YOUR ASSIGNMENT: Every entry that follows must be written out exactly, apart from its pictures.
::::
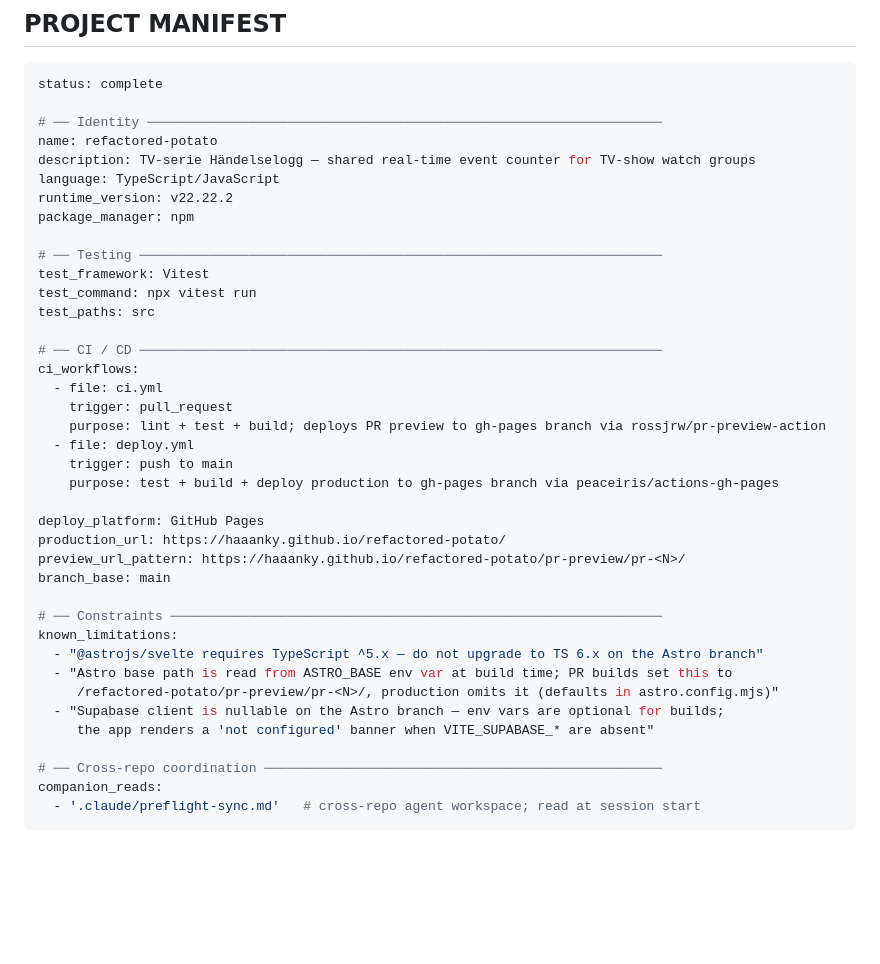
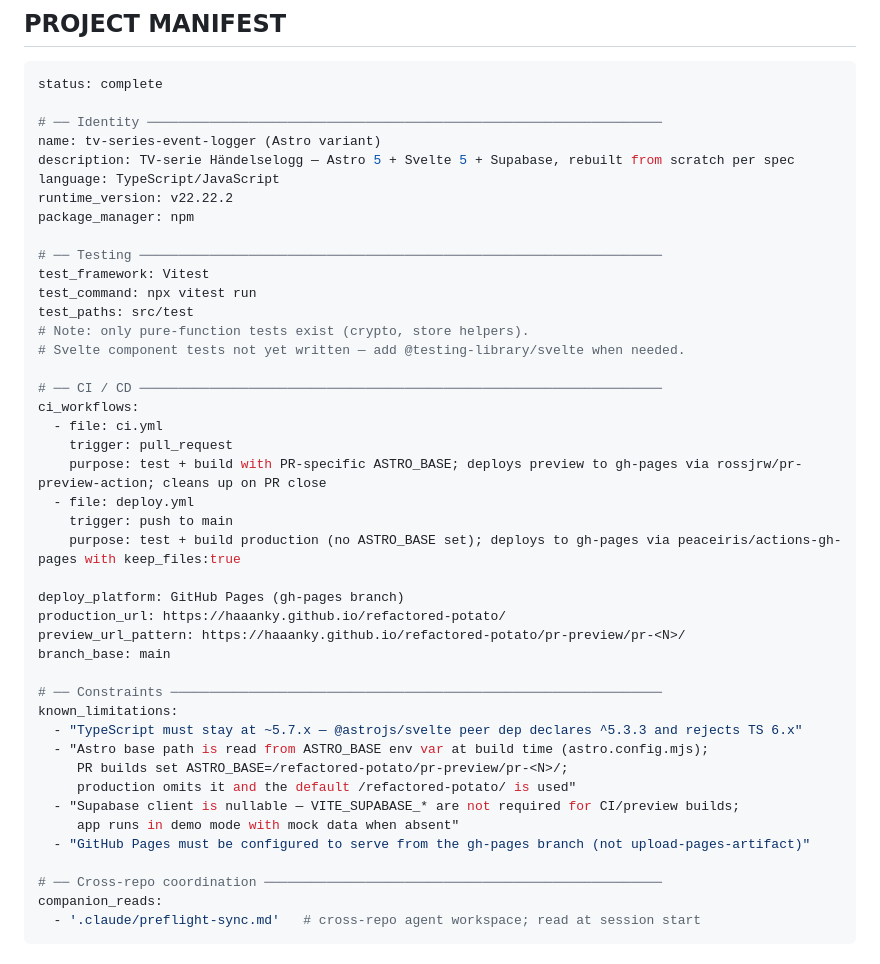
Before and after one commit to Haaanky/refactored-potato, a Markdown page: .claude/CLAUDE.md, the part around one of its changes. GitHub-like rendering; blank space fills up the shorter version.

```diff
--- a/.claude/CLAUDE.md
+++ b/.claude/CLAUDE.md
@@ -12,8 +12,8 @@
 status: complete
 
 # ── Identity ──────────────────────────────────────────────────────────────────
-name: refactored-potato
-description: TV-serie Händelselogg — shared real-time event counter for TV-show watch groups
+name: tv-series-event-logger (Astro variant)
+description: TV-serie Händelselogg — Astro 5 + Svelte 5 + Supabase, rebuilt from scratch per spec
 language: TypeScript/JavaScript
 runtime_version: v22.22.2
 package_manager: npm
@@ -21,29 +21,33 @@ package_manager: npm
 # ── Testing ───────────────────────────────────────────────────────────────────
 test_framework: Vitest
 test_command: npx vitest run
-test_paths: src
+test_paths: src/test
+# Note: only pure-function tests exist (crypto, store helpers).
+# Svelte component tests not yet written — add @testing-library/svelte when needed.
 
 # ── CI / CD ───────────────────────────────────────────────────────────────────
 ci_workflows:
   - file: ci.yml
     trigger: pull_request
-    purpose: lint + test + build; deploys PR preview to gh-pages branch via rossjrw/pr-preview-action
+    purpose: test + build with PR-specific ASTRO_BASE; deploys preview to gh-pages via rossjrw/pr-preview-action; cleans up on PR close
   - file: deploy.yml
     trigger: push to main
-    purpose: test + build + deploy production to gh-pages branch via peaceiris/actions-gh-pages
+    purpose: test + build production (no ASTRO_BASE set); deploys to gh-pages via peaceiris/actions-gh-pages with keep_files:true
 
-deploy_platform: GitHub Pages
+deploy_platform: GitHub Pages (gh-pages branch)
 production_url: https://haaanky.github.io/refactored-potato/
 preview_url_pattern: https://haaanky.github.io/refactored-potato/pr-preview/pr-<N>/
 branch_base: main
 
 # ── Constraints ───────────────────────────────────────────────────────────────
 known_limitations:
-  - "@astrojs/svelte requires TypeScript ^5.x — do not upgrade to TS 6.x on the Astro branch"
-  - "Astro base path is read from ASTRO_BASE env var at build time; PR builds set this to
-     /refactored-potato/pr-preview/pr-<N>/, production omits it (defaults in astro.config.mjs)"
-  - "Supabase client is nullable on the Astro branch — env vars are optional for builds;
-     the app renders a 'not configured' banner when VITE_SUPABASE_* are absent"
+  - "TypeScript must stay at ~5.7.x — @astrojs/svelte peer dep declares ^5.3.3 and rejects TS 6.x"
+  - "Astro base path is read from ASTRO_BASE env var at build time (astro.config.mjs);
+     PR builds set ASTRO_BASE=/refactored-potato/pr-preview/pr-<N>/;
+     production omits it and the default /refactored-potato/ is used"
+  - "Supabase client is nullable — VITE_SUPABASE_* are not required for CI/preview builds;
+     app runs in demo mode with mock data when absent"
+  - "GitHub Pages must be configured to serve from the gh-pages branch (not upload-pages-artifact)"
 
 # ── Cross-repo coordination ───────────────────────────────────────────────────
 companion_reads:
```
Also changed, not shown: other parts of .claude/CLAUDE.md (+52 -34 lines).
::::
ANSWER BOX:
Before and after one commit to Haaanky/refactored-potato, a Markdown page: .claude/CLAUDE.md, the part around one of its changes. GitHub-like rendering; blank space fills up the shorter version.

```diff
--- a/.claude/CLAUDE.md
+++ b/.claude/CLAUDE.md
@@ -12,8 +12,8 @@
 status: complete
 
 # ── Identity ──────────────────────────────────────────────────────────────────
-name: refactored-potato
-description: TV-serie Händelselogg — shared real-time event counter for TV-show watch groups
+name: tv-series-event-logger (Astro variant)
+description: TV-serie Händelselogg — Astro 5 + Svelte 5 + Supabase, rebuilt from scratch per spec
 language: TypeScript/JavaScript
 runtime_version: v22.22.2
 package_manager: npm
@@ -21,29 +21,33 @@ package_manager: npm
 # ── Testing ───────────────────────────────────────────────────────────────────
 test_framework: Vitest
 test_command: npx vitest run
-test_paths: src
+test_paths: src/test
+# Note: only pure-function tests exist (crypto, store helpers).
+# Svelte component tests not yet written — add @testing-library/svelte when needed.
 
 # ── CI / CD ───────────────────────────────────────────────────────────────────
 ci_workflows:
   - file: ci.yml
     trigger: pull_request
-    purpose: lint + test + build; deploys PR preview to gh-pages branch via rossjrw/pr-preview-action
+    purpose: test + build with PR-specific ASTRO_BASE; deploys preview to gh-pages via rossjrw/pr-preview-action; cleans up on PR close
   - file: deploy.yml
     trigger: push to main
-    purpose: test + build + deploy production to gh-pages branch via peaceiris/actions-gh-pages
+    purpose: test + build production (no ASTRO_BASE set); deploys to gh-pages via peaceiris/actions-gh-pages with keep_files:true
 
-deploy_platform: GitHub Pages
+deploy_platform: GitHub Pages (gh-pages branch)
 production_url: https://haaanky.github.io/refactored-potato/
 preview_url_pattern: https://haaanky.github.io/refactored-potato/pr-preview/pr-<N>/
 branch_base: main
 
 # ── Constraints ───────────────────────────────────────────────────────────────
 known_limitations:
-  - "@astrojs/svelte requires TypeScript ^5.x — do not upgrade to TS 6.x on the Astro branch"
-  - "Astro base path is read from ASTRO_BASE env var at build time; PR builds set this to
-     /refactored-potato/pr-preview/pr-<N>/, production omits it (defaults in astro.config.mjs)"
-  - "Supabase client is nullable on the Astro branch — env vars are optional for builds;
-     the app renders a 'not configured' banner when VITE_SUPABASE_* are absent"
+  - "TypeScript must stay at ~5.7.x — @astrojs/svelte peer dep declares ^5.3.3 and rejects TS 6.x"
+  - "Astro base path is read from ASTRO_BASE env var at build time (astro.config.mjs);
+     PR builds set ASTRO_BASE=/refactored-potato/pr-preview/pr-<N>/;
+     production omits it and the default /refactored-potato/ is used"
+  - "Supabase client is nullable — VITE_SUPABASE_* are not required for CI/preview builds;
+     app runs in demo mode with mock data when absent"
+  - "GitHub Pages must be configured to serve from the gh-pages branch (not upload-pages-artifact)"
 
 # ── Cross-repo coordination ───────────────────────────────────────────────────
 companion_reads:
```
Also changed, not shown: other parts of .claude/CLAUDE.md (+52 -34 lines).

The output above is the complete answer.